Mallya is coming to America. The U.S. Food and Drug Administration (FDA) recently granted clearance to the smart medical device from the French manufacturer Biocorp. First launched in French pharmacies in spring 2021, Mallya is an add-on that fits atop a range of disposable insulin pens to transmit injection data via Bluetooth to companion software in real time. According to its makers, Mallya is the first system approved for use in the United States that can automatically connect different kinds of insulin and GLP-1 medications that lower blood glucose levels.

So what exactly does Mallya do? The device attaches directly to insulin pen injectors to track each injection, recording the dosage and the type of insulin, as well as the time and date of the injection. Mallya is compatible with most disposable insulin pens (Biocorp says 91% of those on the market), including Solostar, Kwikpen, and Flexpen. Data transfers automatically to a smartphone, where the Mallya app — which can connect to two Mallya devices — stores the user’s last 100 insulin deliveries. The saved report can then be shared with healthcare professionals. Usable for up to two years, Mallya recharges with a USB port, needing a charge about once a month.

If you go by ads on TV, you might think that the United States leads the world in its use of disposable insulin pens. However, the U.S. lags behind other parts of the planet in this area: a recent paper found that around 59% of patients with diabetes use insulin pens in America, compared with around 94% in Europe. This high level of insulin pen use around the world is not surprising given the global prevalence of diabetes; according to the International Diabetes Federation (IDF), more than 537 million people on the planet have diabetes mellitus (DM), and somewhere between 150 to 200 million of these people use insulin to treat the disorder.

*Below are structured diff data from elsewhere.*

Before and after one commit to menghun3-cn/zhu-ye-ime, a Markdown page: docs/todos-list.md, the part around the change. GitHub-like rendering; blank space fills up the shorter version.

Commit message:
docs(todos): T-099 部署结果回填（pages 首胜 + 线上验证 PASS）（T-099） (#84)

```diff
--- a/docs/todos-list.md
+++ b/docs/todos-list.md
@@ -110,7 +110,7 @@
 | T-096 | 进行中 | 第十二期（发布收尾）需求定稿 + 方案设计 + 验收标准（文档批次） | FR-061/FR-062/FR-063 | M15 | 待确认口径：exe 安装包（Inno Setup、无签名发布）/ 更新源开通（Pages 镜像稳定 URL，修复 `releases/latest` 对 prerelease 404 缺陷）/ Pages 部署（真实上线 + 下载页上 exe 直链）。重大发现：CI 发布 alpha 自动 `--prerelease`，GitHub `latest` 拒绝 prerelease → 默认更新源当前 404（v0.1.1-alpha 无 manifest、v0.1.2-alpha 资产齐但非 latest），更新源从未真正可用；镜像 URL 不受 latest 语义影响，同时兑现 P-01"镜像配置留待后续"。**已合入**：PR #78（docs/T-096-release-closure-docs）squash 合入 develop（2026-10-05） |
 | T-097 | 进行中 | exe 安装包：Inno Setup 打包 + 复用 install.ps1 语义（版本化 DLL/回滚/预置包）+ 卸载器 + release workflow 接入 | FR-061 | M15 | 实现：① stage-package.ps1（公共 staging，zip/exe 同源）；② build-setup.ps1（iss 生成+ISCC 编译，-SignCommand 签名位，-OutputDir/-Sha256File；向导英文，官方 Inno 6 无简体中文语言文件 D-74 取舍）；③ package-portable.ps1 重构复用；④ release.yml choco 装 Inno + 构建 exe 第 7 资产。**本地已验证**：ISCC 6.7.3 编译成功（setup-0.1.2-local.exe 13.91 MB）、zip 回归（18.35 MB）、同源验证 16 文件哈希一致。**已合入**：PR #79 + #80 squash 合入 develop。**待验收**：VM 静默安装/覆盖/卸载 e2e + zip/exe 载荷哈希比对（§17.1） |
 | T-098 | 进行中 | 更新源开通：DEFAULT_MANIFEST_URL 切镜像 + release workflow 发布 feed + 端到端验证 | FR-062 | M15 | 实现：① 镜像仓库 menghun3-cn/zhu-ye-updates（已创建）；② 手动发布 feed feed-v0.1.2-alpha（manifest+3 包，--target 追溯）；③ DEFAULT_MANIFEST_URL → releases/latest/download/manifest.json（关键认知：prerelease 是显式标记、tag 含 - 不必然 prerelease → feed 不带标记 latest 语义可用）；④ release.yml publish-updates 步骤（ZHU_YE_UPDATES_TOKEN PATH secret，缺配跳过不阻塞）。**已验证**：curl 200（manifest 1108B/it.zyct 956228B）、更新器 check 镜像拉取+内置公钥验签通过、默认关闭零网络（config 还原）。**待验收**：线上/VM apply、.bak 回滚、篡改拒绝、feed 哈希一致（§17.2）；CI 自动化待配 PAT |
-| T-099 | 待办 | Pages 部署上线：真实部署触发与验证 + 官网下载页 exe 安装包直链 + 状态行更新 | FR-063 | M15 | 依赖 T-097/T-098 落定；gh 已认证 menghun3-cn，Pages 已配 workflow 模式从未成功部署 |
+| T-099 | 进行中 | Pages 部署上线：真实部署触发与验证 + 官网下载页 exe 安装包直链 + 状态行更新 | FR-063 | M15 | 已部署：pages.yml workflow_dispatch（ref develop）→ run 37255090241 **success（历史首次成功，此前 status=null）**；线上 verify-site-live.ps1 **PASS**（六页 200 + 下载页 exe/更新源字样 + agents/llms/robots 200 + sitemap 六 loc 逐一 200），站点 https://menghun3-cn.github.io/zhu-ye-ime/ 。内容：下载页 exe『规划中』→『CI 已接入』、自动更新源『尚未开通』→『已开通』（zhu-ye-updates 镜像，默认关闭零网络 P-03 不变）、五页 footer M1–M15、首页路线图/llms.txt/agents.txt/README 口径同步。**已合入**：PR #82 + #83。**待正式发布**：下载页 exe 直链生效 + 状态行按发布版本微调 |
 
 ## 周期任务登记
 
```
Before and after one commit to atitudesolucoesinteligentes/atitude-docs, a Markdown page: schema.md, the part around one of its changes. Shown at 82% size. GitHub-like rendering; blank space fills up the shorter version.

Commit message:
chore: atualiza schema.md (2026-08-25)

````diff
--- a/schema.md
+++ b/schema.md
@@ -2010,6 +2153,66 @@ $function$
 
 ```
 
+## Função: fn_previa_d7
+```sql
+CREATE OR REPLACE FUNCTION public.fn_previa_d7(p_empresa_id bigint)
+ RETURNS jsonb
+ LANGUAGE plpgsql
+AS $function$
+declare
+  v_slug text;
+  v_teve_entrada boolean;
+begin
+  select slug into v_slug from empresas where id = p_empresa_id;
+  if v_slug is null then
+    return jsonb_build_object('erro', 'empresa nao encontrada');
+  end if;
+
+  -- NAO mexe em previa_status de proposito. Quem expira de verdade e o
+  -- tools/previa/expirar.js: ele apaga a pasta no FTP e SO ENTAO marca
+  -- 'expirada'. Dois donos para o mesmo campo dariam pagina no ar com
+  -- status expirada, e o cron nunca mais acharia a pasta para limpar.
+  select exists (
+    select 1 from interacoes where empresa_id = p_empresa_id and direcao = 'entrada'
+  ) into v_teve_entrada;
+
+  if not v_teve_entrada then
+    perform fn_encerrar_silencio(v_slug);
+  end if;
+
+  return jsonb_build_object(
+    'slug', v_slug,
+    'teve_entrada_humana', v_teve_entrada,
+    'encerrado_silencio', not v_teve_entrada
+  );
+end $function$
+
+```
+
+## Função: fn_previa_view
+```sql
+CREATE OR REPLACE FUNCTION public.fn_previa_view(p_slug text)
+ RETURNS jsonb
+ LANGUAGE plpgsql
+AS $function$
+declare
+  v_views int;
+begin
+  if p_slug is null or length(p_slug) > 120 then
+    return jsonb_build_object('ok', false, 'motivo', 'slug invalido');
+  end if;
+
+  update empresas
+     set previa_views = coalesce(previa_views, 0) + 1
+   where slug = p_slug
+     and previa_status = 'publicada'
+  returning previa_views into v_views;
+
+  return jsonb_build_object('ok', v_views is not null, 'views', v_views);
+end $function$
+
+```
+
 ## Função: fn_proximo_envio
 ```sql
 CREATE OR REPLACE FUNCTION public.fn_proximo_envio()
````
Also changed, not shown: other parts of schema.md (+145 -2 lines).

While smart pen technology may seem commonplace today, it was quite novel not so long ago. In 2017, InPen was the first smart insulin pen to land FDA clearance, and InPen only gained the ability to generate reports on missed doses and the level of insulin left in the pen in 2020. Biocorp CEO Eric Dessertenne says of Mallya’s entrance into the U.S. market, “This approval marks a historic achievement for Biocorp as it allows the commercial launch of our Mallya device in the United States and illustrates Biocorp’s ability to meet the highest regulatory requirements…we are delighted that U.S. patients will soon be able to benefit from Mallya’s services.”